*** Study material ***

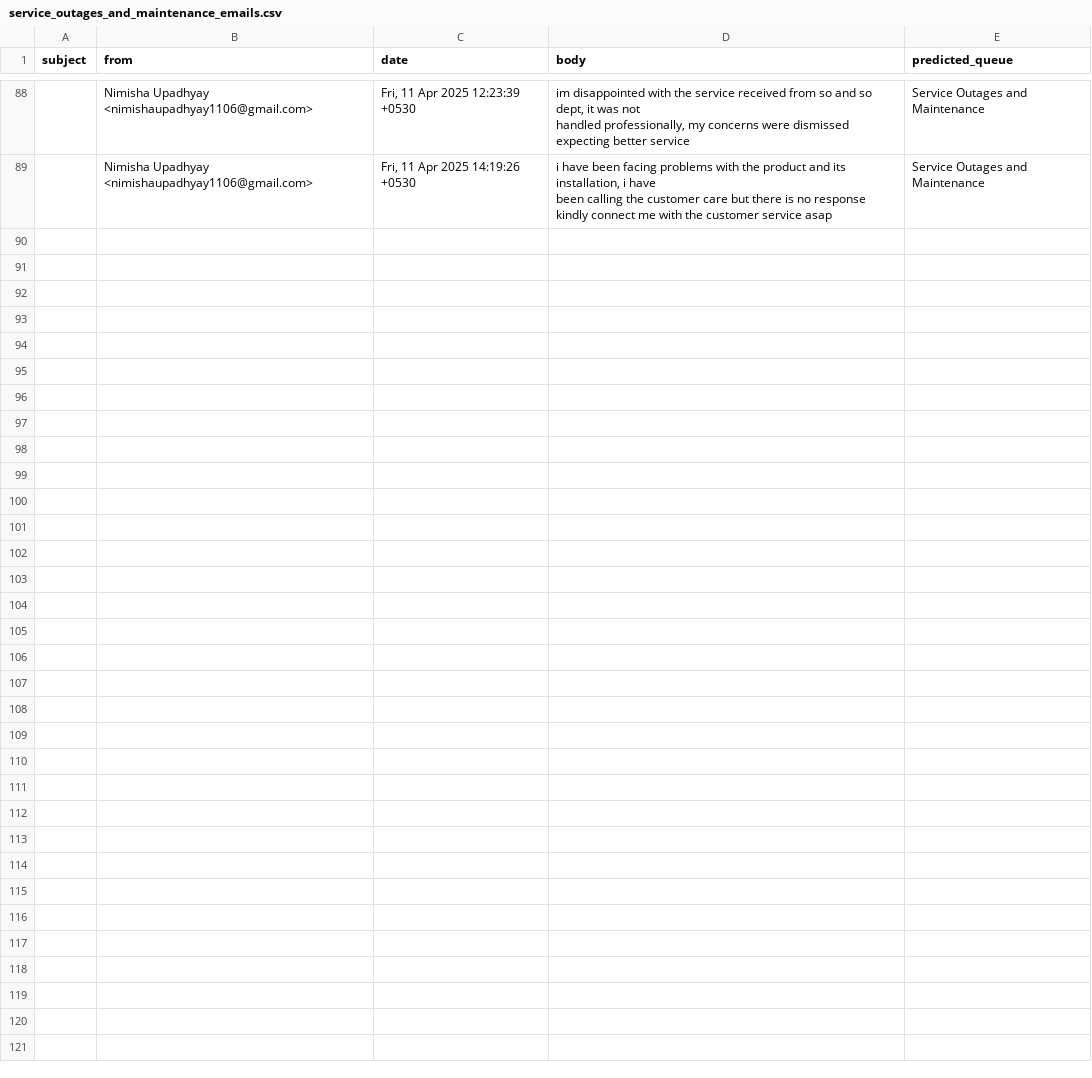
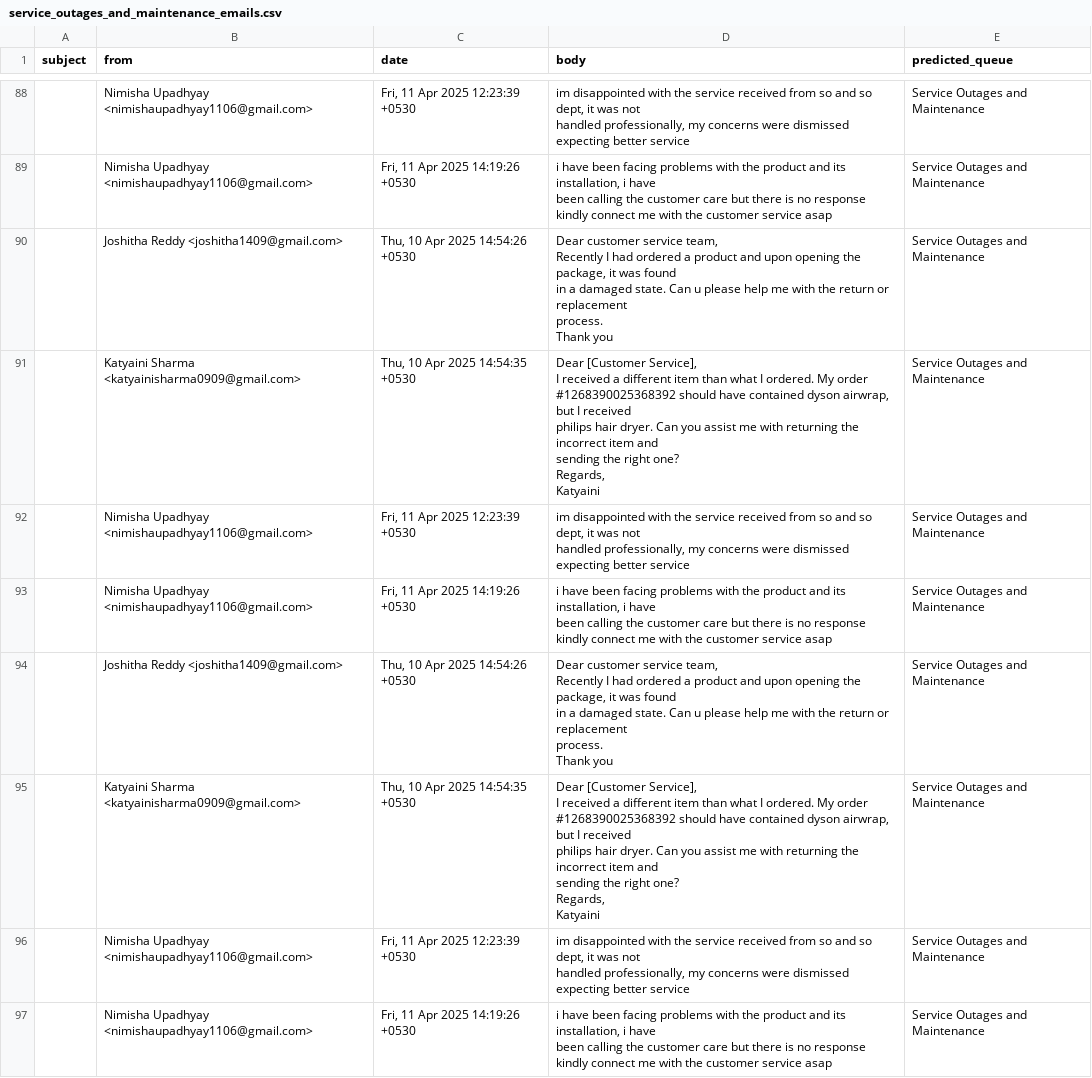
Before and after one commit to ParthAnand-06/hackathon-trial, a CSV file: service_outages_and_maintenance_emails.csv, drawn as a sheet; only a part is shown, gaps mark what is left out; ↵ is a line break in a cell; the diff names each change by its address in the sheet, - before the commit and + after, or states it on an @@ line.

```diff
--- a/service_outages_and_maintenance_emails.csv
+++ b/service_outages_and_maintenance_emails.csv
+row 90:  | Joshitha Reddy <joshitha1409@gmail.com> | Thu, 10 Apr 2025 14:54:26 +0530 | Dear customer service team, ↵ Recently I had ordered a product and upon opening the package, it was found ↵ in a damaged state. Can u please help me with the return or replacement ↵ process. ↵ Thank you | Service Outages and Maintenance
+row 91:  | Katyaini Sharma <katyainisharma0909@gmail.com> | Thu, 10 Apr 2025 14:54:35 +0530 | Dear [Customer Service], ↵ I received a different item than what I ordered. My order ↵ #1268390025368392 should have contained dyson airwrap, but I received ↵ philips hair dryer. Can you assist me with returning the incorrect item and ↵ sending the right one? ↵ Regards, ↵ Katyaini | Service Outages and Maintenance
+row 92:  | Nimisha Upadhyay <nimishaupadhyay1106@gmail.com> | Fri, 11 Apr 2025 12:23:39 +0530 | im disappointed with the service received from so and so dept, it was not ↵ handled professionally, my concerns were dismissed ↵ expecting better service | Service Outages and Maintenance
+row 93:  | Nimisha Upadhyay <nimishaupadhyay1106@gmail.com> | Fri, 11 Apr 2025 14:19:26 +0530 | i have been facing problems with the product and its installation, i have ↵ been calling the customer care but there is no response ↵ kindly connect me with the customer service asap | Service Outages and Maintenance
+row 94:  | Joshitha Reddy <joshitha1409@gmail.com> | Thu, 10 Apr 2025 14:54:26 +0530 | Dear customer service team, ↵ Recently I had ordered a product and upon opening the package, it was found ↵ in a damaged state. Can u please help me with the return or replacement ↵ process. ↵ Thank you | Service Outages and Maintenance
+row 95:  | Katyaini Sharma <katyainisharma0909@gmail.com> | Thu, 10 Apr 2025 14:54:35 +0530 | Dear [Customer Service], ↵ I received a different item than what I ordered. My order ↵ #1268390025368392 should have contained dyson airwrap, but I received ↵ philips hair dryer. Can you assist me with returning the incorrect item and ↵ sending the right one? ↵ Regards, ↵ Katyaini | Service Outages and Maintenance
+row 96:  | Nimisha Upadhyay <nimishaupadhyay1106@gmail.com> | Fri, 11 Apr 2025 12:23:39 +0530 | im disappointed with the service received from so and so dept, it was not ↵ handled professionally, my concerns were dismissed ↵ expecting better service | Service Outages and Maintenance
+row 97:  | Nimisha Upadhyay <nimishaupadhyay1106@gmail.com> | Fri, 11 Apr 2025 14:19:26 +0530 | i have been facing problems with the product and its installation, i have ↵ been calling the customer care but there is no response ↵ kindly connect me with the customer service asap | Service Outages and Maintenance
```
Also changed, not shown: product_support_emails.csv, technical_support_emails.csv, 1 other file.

***

Problem statement:
Every line above is to be written out unchanged, with the pictures omitted.

Your response:
Before and after one commit to ParthAnand-06/hackathon-trial, a CSV file: service_outages_and_maintenance_emails.csv, drawn as a sheet; only a part is shown, gaps mark what is left out; ↵ is a line break in a cell; the diff names each change by its address in the sheet, - before the commit and + after, or states it on an @@ line.

```diff
--- a/service_outages_and_maintenance_emails.csv
+++ b/service_outages_and_maintenance_emails.csv
+row 90:  | Joshitha Reddy <joshitha1409@gmail.com> | Thu, 10 Apr 2025 14:54:26 +0530 | Dear customer service team, ↵ Recently I had ordered a product and upon opening the package, it was found ↵ in a damaged state. Can u please help me with the return or replacement ↵ process. ↵ Thank you | Service Outages and Maintenance
+row 91:  | Katyaini Sharma <katyainisharma0909@gmail.com> | Thu, 10 Apr 2025 14:54:35 +0530 | Dear [Customer Service], ↵ I received a different item than what I ordered. My order ↵ #1268390025368392 should have contained dyson airwrap, but I received ↵ philips hair dryer. Can you assist me with returning the incorrect item and ↵ sending the right one? ↵ Regards, ↵ Katyaini | Service Outages and Maintenance
+row 92:  | Nimisha Upadhyay <nimishaupadhyay1106@gmail.com> | Fri, 11 Apr 2025 12:23:39 +0530 | im disappointed with the service received from so and so dept, it was not ↵ handled professionally, my concerns were dismissed ↵ expecting better service | Service Outages and Maintenance
+row 93:  | Nimisha Upadhyay <nimishaupadhyay1106@gmail.com> | Fri, 11 Apr 2025 14:19:26 +0530 | i have been facing problems with the product and its installation, i have ↵ been calling the customer care but there is no response ↵ kindly connect me with the customer service asap | Service Outages and Maintenance
+row 94:  | Joshitha Reddy <joshitha1409@gmail.com> | Thu, 10 Apr 2025 14:54:26 +0530 | Dear customer service team, ↵ Recently I had ordered a product and upon opening the package, it was found ↵ in a damaged state. Can u please help me with the return or replacement ↵ process. ↵ Thank you | Service Outages and Maintenance
+row 95:  | Katyaini Sharma <katyainisharma0909@gmail.com> | Thu, 10 Apr 2025 14:54:35 +0530 | Dear [Customer Service], ↵ I received a different item than what I ordered. My order ↵ #1268390025368392 should have contained dyson airwrap, but I received ↵ philips hair dryer. Can you assist me with returning the incorrect item and ↵ sending the right one? ↵ Regards, ↵ Katyaini | Service Outages and Maintenance
+row 96:  | Nimisha Upadhyay <nimishaupadhyay1106@gmail.com> | Fri, 11 Apr 2025 12:23:39 +0530 | im disappointed with the service received from so and so dept, it was not ↵ handled professionally, my concerns were dismissed ↵ expecting better service | Service Outages and Maintenance
+row 97:  | Nimisha Upadhyay <nimishaupadhyay1106@gmail.com> | Fri, 11 Apr 2025 14:19:26 +0530 | i have been facing problems with the product and its installation, i have ↵ been calling the customer care but there is no response ↵ kindly connect me with the customer service asap | Service Outages and Maintenance
```
Also changed, not shown: product_support_emails.csv, technical_support_emails.csv, 1 other file.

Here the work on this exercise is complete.